Rainfall in early June was beneficial for crops in northern and south-western areas, but was not enough to prevent further yield downgrades, with crops in the East and South of particular concern.
More rain has fallen since, which was greatly received, but varied and localised showers have left many crops still in need of water.
If dry weather persists and yield penalties continue, below-average yields would further tighten UK cereal and rapeseed supplies in 2020-21, increasing the UK’s reliance on imports.
Third-generation Devon farmer Ben May, at Netherexe Barton, who farms beef and arable near Exeter, explains how the dry spring conditions will inevitably lower crop yields and bring an earlier harvest, expected to start in early July.
“We were lucky enough to have rain last Thursday, which was very well received and just in time for our wheat, maize and beet crops, but may have been too late for our winter barley,” he says.
Dry weather on his light soils has caused his winter barley crop to turn earlier in places, making it a week or more ahead than other areas of the field, potentially meaning a more challenging harvest.
EU winter crop yields down but spring up
EU yields for winter cereals and rapeseed all fell by about 2% due to sharp reductions for France, Romania and the Benelux countries.
The cuts were due to the dry weather through May and into June, when crops were flowering or entering grain-fill. Wheat and winter barley yields are now pegged 3% below the five-year average, while rapeseed yields are 6% below.
The EU average spring barley yield increased slightly to reflect good conditions in Spain, now 1% above average. However, concerns remain about crops in northern France, Poland and Germany in particular.

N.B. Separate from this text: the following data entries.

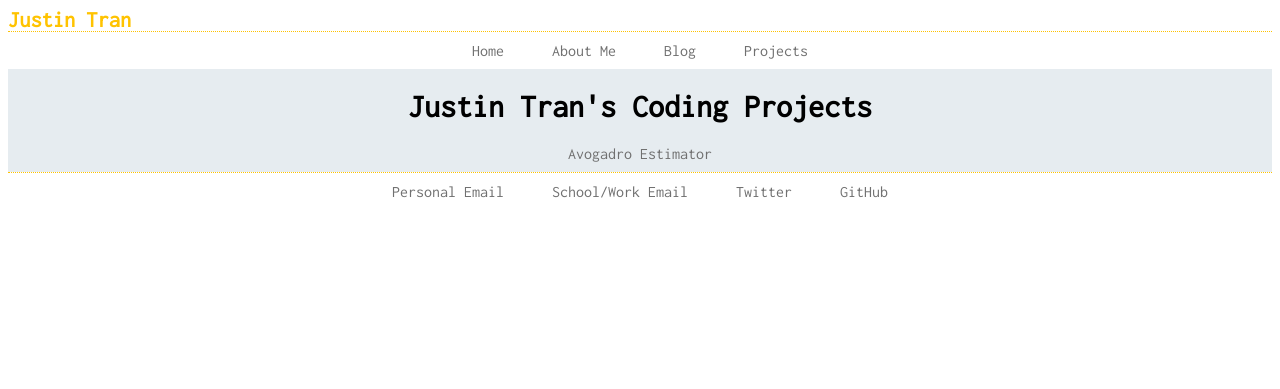
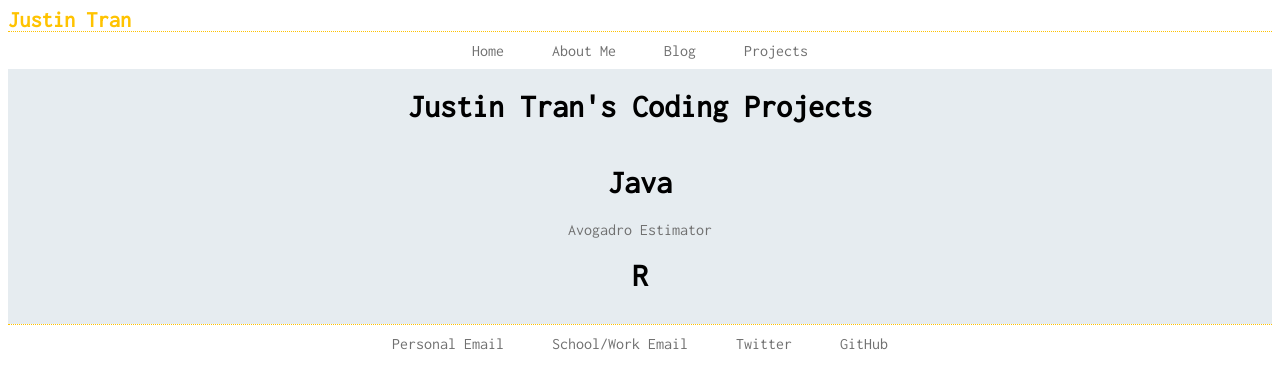
Before and after one commit to justintranjt/justintranjt.github.io, a Jekyll site: the page built from projects/index.html, in a window 1280 px wide. Shown: the top 389 px of the page. Built offline with Jekyll 4.4.1, drawn with Linux system fonts in a browser that asks for light colours.

Commit message:
Update index.html

```diff
--- a/projects/index.html
+++ b/projects/index.html
@@ -5,10 +5,12 @@ title: Justin Tran's Coding Projects
 <h1>{{ page.title }}</h1>
 <ul class="projects">
     <li class="java">
-        <a href="justintranjt.github.io/_codeprojects/2017-07-29-avogadro-estimation.md" title="Avogadro Estimator">
+        <h1>Java</h1>
+        <a href="justintranjt.github.io/_codeprojects/2017/07/29/avogadro-estimation.md" title="Avogadro Estimator">
             Avogadro Estimator
         </a>
     </li>
-    <li class="R">
+        <h1>R</h1>
+        <li class="R">
     </li>
 </ul>
```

Maize yields across Europe have increased due to favorable conditions in Eastern Europe and Spain, meaning yields are now expected to be 8% above the five-year average.